- _WORK INSTRUCTIONS_: Write every line of the following listing exactly as it reads.

- _DATA FOR THE TASK_:

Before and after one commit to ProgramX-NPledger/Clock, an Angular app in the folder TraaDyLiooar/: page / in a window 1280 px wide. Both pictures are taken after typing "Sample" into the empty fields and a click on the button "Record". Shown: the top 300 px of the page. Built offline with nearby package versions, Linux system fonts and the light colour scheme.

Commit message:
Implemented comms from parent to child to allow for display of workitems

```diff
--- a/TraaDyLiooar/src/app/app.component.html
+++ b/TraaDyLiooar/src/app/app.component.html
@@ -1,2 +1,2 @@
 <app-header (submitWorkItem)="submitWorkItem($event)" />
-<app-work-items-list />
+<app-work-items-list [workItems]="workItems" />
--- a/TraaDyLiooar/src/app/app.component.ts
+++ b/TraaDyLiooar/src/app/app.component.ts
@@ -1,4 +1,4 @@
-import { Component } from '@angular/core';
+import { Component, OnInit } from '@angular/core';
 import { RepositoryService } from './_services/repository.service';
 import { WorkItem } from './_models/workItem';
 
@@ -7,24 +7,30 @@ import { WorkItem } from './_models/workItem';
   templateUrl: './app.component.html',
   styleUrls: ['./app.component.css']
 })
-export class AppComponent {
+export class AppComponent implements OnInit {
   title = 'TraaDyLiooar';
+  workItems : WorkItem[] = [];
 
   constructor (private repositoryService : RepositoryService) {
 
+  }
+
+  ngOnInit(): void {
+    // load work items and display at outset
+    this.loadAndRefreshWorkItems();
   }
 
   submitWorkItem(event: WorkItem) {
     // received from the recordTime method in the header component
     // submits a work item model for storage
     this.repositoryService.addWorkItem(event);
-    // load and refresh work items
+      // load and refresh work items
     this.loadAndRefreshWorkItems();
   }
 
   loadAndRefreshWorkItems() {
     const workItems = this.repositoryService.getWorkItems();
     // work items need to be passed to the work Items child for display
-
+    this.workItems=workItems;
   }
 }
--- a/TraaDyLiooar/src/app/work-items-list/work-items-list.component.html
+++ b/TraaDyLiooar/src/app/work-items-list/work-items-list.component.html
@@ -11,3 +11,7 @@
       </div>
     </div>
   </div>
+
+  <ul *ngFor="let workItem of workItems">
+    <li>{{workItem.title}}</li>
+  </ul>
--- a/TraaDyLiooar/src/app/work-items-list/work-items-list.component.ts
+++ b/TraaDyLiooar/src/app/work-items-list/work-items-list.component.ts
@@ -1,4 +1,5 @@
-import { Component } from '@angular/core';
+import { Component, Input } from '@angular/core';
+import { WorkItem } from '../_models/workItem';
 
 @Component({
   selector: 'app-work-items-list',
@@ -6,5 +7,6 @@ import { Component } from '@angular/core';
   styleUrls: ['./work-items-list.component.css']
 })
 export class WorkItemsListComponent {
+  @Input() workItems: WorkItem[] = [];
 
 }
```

- _OUTPUT OF THE TASK_:
Before and after one commit to ProgramX-NPledger/Clock, an Angular app in the folder TraaDyLiooar/: page / in a window 1280 px wide. Both pictures are taken after typing "Sample" into the empty fields and a click on the button "Record". Shown: the top 300 px of the page. Built offline with nearby package versions, Linux system fonts and the light colour scheme.

Commit message:
Implemented comms from parent to child to allow for display of workitems

```diff
--- a/TraaDyLiooar/src/app/app.component.html
+++ b/TraaDyLiooar/src/app/app.component.html
@@ -1,2 +1,2 @@
 <app-header (submitWorkItem)="submitWorkItem($event)" />
-<app-work-items-list />
+<app-work-items-list [workItems]="workItems" />
--- a/TraaDyLiooar/src/app/app.component.ts
+++ b/TraaDyLiooar/src/app/app.component.ts
@@ -1,4 +1,4 @@
-import { Component } from '@angular/core';
+import { Component, OnInit } from '@angular/core';
 import { RepositoryService } from './_services/repository.service';
 import { WorkItem } from './_models/workItem';
 
@@ -7,24 +7,30 @@ import { WorkItem } from './_models/workItem';
   templateUrl: './app.component.html',
   styleUrls: ['./app.component.css']
 })
-export class AppComponent {
+export class AppComponent implements OnInit {
   title = 'TraaDyLiooar';
+  workItems : WorkItem[] = [];
 
   constructor (private repositoryService : RepositoryService) {
 
+  }
+
+  ngOnInit(): void {
+    // load work items and display at outset
+    this.loadAndRefreshWorkItems();
   }
 
   submitWorkItem(event: WorkItem) {
     // received from the recordTime method in the header component
     // submits a work item model for storage
     this.repositoryService.addWorkItem(event);
-    // load and refresh work items
+      // load and refresh work items
     this.loadAndRefreshWorkItems();
   }
 
   loadAndRefreshWorkItems() {
     const workItems = this.repositoryService.getWorkItems();
     // work items need to be passed to the work Items child for display
-
+    this.workItems=workItems;
   }
 }
--- a/TraaDyLiooar/src/app/work-items-list/work-items-list.component.html
+++ b/TraaDyLiooar/src/app/work-items-list/work-items-list.component.html
@@ -11,3 +11,7 @@
       </div>
     </div>
   </div>
+
+  <ul *ngFor="let workItem of workItems">
+    <li>{{workItem.title}}</li>
+  </ul>
--- a/TraaDyLiooar/src/app/work-items-list/work-items-list.component.ts
+++ b/TraaDyLiooar/src/app/work-items-list/work-items-list.component.ts
@@ -1,4 +1,5 @@
-import { Component } from '@angular/core';
+import { Component, Input } from '@angular/core';
+import { WorkItem } from '../_models/workItem';
 
 @Component({
   selector: 'app-work-items-list',
@@ -6,5 +7,6 @@ import { Component } from '@angular/core';
   styleUrls: ['./work-items-list.component.css']
 })
 export class WorkItemsListComponent {
+  @Input() workItems: WorkItem[] = [];
 
 }
```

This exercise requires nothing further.